Pedro put in another Pedro-like shift. Let's face it, he's pretty unglamorous compared to the MSN trio, and having such an unremarkable name like Pedro doesn't help things. Yet Pedro is pretty crazy talented himself, and it is a luxury to have him on the bench, perhaps one that is basically over. The Spanish international scored only 11 goals, down from 19 last year. His main role was acting as a rotation for any of the main forwards, and giving some energy to the side. Yet, Pedro made some key contributions even in his cameo roles. His bicycle kick goal against Real Sociedad was not just a brilliant bit of skill, but it all but sealed La Liga. And then, he fully sealed La Liga by assisting Lionel Messi's only goal against Atletico Madrid. And there was perhaps no better way of summing up his season than the fact that his only touch in the UCL final was an assist to Neymar in the final seconds to seal the win.

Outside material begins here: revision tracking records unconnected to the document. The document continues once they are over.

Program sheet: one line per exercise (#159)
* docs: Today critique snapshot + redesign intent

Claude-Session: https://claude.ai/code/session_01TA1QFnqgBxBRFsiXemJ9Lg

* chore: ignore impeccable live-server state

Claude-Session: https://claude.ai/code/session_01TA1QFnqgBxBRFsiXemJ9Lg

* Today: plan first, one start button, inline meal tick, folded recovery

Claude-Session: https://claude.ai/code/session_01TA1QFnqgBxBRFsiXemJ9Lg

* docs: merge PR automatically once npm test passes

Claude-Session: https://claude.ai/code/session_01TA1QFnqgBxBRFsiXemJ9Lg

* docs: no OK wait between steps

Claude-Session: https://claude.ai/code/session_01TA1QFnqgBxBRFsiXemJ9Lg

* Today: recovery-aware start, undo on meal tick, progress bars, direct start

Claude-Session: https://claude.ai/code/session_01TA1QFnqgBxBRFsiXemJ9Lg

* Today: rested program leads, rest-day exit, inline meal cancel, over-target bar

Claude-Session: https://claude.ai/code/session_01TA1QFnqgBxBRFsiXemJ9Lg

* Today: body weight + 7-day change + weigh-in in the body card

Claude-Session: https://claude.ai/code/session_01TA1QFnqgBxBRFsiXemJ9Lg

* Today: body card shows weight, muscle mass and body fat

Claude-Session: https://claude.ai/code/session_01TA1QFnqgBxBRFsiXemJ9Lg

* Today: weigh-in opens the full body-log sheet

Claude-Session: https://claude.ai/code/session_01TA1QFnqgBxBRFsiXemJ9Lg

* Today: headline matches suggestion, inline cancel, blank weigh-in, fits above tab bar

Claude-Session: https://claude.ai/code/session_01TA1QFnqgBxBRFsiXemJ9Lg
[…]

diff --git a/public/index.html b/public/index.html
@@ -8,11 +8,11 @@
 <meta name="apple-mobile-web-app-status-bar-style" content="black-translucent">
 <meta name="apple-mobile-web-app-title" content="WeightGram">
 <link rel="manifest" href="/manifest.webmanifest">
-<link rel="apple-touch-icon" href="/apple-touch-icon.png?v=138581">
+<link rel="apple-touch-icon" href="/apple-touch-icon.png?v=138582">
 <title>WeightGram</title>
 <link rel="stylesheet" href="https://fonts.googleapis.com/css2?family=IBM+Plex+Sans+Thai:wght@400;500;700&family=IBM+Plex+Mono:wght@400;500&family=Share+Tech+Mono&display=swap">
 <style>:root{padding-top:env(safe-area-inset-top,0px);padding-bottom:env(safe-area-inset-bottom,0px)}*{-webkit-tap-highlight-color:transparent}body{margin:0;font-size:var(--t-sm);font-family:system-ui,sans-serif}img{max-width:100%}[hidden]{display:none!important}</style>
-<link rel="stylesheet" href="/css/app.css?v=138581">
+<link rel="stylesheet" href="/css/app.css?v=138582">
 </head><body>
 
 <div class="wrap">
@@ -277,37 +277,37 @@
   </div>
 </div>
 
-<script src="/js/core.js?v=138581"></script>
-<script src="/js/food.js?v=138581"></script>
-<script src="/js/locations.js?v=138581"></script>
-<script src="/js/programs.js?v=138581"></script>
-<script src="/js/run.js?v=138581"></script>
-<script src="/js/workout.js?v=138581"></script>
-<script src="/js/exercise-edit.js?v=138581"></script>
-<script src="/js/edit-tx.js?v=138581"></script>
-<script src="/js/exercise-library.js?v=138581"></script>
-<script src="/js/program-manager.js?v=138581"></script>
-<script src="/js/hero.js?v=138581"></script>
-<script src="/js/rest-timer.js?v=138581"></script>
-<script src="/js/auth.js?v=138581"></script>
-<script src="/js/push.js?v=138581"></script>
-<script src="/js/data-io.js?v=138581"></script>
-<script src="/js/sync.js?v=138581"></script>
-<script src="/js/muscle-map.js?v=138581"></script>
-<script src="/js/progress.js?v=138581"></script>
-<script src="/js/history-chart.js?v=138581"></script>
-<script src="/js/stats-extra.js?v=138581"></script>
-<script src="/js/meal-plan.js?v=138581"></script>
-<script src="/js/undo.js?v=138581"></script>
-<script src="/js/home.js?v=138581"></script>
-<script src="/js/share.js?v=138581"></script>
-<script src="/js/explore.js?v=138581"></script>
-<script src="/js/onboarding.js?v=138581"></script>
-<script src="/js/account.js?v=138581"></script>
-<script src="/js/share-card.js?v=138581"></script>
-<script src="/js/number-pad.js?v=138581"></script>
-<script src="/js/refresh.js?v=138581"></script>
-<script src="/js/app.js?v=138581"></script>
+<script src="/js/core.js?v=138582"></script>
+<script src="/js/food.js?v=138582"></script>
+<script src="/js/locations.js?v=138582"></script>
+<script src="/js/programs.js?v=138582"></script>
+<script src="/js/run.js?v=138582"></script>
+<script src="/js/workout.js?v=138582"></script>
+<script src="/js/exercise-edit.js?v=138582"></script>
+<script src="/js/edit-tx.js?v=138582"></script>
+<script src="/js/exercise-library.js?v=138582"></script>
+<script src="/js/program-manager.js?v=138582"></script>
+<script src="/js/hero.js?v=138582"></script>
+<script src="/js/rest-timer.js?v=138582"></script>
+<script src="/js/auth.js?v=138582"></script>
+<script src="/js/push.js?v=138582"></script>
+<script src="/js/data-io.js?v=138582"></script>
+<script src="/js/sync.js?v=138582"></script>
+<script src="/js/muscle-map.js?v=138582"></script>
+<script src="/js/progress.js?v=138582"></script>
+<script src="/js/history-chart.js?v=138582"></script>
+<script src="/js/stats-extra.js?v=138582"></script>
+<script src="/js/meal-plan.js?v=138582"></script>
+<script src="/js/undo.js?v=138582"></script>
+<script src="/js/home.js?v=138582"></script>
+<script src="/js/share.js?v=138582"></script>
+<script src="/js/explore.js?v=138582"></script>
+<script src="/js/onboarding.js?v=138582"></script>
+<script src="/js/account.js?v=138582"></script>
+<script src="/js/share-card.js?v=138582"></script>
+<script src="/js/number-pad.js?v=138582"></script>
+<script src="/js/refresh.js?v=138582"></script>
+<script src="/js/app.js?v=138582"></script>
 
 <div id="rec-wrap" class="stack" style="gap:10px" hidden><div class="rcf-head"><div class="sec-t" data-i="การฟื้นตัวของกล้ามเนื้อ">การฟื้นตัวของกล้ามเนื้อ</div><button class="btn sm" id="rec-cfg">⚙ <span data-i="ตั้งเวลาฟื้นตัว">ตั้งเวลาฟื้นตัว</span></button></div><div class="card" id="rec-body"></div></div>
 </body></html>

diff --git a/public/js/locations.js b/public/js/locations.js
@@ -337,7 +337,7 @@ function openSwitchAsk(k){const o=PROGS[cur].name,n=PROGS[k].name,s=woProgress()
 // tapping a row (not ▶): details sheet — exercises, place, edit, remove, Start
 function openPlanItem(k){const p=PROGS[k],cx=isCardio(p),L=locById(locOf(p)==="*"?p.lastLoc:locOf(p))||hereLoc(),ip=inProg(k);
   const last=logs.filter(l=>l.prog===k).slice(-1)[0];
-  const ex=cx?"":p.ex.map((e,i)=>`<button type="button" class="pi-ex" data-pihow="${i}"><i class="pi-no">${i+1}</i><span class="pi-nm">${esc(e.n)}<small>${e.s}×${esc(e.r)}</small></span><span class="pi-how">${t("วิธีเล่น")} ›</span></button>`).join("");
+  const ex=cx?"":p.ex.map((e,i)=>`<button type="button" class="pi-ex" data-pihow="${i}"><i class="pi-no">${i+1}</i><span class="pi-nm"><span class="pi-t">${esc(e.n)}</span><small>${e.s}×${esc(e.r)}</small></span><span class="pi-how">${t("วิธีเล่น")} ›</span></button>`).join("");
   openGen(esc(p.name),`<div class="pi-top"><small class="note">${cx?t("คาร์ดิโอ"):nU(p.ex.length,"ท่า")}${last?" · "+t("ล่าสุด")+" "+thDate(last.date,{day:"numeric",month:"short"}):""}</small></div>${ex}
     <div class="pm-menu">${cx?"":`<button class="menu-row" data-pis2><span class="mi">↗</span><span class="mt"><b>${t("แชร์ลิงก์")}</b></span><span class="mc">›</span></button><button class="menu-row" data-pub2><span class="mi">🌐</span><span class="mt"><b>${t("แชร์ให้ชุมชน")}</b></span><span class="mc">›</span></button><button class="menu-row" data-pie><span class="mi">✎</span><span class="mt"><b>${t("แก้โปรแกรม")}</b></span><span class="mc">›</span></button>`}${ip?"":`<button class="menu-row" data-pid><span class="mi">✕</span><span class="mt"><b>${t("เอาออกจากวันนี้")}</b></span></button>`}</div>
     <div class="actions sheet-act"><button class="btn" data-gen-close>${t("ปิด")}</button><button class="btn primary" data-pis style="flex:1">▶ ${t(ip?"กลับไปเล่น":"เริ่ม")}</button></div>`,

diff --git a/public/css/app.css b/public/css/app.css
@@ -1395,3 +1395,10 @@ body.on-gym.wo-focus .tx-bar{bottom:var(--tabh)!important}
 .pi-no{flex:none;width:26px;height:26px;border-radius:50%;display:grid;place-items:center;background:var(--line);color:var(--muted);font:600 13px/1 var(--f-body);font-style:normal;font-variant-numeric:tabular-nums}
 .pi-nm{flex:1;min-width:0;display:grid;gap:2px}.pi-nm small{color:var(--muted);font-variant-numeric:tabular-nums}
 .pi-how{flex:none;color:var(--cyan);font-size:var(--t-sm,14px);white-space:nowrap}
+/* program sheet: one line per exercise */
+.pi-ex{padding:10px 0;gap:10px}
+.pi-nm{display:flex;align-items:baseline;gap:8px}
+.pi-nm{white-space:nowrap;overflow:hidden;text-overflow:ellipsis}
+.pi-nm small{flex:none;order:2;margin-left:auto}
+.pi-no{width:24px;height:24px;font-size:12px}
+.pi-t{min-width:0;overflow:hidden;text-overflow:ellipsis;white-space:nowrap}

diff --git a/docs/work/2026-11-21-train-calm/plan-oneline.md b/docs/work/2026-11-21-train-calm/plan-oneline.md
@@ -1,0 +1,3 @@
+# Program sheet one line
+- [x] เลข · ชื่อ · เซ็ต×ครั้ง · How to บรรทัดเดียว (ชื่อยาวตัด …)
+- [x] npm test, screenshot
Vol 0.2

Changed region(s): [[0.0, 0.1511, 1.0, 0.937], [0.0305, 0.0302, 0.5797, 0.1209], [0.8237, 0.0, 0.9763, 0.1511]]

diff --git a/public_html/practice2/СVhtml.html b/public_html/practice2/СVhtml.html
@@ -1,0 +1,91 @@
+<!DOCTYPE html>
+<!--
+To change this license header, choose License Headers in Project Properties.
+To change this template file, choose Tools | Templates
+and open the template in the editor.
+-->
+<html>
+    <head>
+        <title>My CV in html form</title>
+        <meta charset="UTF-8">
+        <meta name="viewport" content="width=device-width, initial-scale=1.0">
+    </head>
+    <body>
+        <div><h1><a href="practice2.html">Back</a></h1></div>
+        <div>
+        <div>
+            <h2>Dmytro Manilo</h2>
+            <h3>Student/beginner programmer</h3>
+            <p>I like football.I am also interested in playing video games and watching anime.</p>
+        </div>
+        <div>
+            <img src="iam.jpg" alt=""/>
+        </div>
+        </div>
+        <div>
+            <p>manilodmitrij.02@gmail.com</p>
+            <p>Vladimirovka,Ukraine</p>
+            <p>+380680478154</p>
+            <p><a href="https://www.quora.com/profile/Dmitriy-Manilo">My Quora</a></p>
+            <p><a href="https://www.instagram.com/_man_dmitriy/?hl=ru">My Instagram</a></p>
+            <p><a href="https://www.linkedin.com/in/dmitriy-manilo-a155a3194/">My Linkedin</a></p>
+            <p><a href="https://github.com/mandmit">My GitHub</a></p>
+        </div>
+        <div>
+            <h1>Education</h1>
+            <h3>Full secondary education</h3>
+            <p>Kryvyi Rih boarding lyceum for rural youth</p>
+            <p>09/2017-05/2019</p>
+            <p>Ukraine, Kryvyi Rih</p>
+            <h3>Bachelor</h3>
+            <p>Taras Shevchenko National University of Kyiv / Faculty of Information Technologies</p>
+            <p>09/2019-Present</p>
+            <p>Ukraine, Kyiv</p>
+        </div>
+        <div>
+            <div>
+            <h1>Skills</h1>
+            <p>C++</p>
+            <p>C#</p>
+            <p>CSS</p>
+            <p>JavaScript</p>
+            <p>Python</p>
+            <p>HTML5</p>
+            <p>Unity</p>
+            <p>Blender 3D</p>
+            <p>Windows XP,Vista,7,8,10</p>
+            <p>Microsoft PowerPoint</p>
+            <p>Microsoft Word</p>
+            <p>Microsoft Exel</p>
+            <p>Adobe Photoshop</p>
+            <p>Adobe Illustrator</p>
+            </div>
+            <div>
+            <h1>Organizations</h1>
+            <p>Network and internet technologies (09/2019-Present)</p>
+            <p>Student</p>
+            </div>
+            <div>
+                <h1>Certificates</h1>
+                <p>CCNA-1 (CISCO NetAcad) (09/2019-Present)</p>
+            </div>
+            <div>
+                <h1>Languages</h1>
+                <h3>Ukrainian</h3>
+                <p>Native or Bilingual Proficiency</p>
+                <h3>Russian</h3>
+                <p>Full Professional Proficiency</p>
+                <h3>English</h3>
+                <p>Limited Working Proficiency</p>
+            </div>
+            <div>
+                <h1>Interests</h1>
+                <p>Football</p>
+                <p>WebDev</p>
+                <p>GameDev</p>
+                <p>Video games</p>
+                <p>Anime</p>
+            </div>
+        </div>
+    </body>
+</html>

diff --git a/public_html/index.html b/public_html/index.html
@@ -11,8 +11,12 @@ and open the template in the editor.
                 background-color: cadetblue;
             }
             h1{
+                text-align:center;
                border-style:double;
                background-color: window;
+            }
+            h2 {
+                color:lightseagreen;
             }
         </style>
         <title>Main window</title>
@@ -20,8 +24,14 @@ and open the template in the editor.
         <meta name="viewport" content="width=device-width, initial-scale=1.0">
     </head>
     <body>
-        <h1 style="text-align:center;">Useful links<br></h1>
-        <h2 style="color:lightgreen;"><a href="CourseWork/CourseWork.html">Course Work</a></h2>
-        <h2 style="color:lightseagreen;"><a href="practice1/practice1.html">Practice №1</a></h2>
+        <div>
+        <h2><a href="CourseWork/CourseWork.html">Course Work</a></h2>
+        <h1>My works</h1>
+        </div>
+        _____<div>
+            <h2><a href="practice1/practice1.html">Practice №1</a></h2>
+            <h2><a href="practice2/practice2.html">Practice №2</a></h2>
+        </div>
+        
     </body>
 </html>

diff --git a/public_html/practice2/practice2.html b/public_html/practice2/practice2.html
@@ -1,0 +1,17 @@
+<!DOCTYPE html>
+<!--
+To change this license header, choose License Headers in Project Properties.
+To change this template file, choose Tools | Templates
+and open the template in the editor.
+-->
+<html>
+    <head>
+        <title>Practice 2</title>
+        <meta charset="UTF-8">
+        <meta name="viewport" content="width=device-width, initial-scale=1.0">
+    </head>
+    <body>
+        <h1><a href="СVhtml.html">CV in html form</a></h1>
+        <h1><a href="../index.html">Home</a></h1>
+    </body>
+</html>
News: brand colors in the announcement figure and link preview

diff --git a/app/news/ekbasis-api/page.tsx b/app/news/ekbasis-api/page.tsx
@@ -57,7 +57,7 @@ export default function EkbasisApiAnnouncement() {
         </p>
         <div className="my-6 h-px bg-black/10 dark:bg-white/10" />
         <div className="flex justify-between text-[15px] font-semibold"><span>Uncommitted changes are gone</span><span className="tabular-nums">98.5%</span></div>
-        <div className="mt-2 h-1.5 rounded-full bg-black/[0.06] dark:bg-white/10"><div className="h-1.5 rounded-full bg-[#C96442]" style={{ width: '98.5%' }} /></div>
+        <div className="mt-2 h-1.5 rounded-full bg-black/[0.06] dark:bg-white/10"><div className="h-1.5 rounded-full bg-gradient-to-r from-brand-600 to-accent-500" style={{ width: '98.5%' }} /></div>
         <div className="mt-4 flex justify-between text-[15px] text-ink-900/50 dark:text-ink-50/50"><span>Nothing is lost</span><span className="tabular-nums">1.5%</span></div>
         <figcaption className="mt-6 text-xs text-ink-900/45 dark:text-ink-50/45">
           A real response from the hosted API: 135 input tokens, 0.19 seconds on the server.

Munir is as raw as they come, and many fans grow frustrated at him for that. But it's part of the learning process, and given his young age, Munir had a good campaign. His goalscoring return was too poor for a forward of his quality - only one goal. But let's be fair to the kid. He's still just a teenager, and his experience prior to last season was beyond limited. He had just made his Barcelona B debut a few months before being thrust into Lucho's system, and hoping he would have anywhere near the impact of Luis Suarez is basically impossible. This season was all about growth for him, which is fine - as long as it goes somewhere in the coming years.
Sandro may not have as much potential as Munir, but he's much more of the finished article at the moment. His return - 4 goals in 12 appearances - was by no means spectacular, but it was good. And he did score a very important goal in a 1-0 win over Villarreal. Unlike Munir, Sandro spent a whole season at Barcelona B before 2014-15, and it showed. Let's not sell Sandro short either, he's also quite young and only likely to get better. An encouraging start.
Adama brings a lot of excitement, especially because of his physique and dribbling ability. He's got potential by the bucket, though of course he is also quite unpolished, like Munir. He only made 2 appearances, though he did score his first goal of his first-team career. Lucho either doesn't quite trust him yet or thinks he's better served by getting more regular playing time away from the first team, and a loan may beckon.
Grade: No grade, incomplete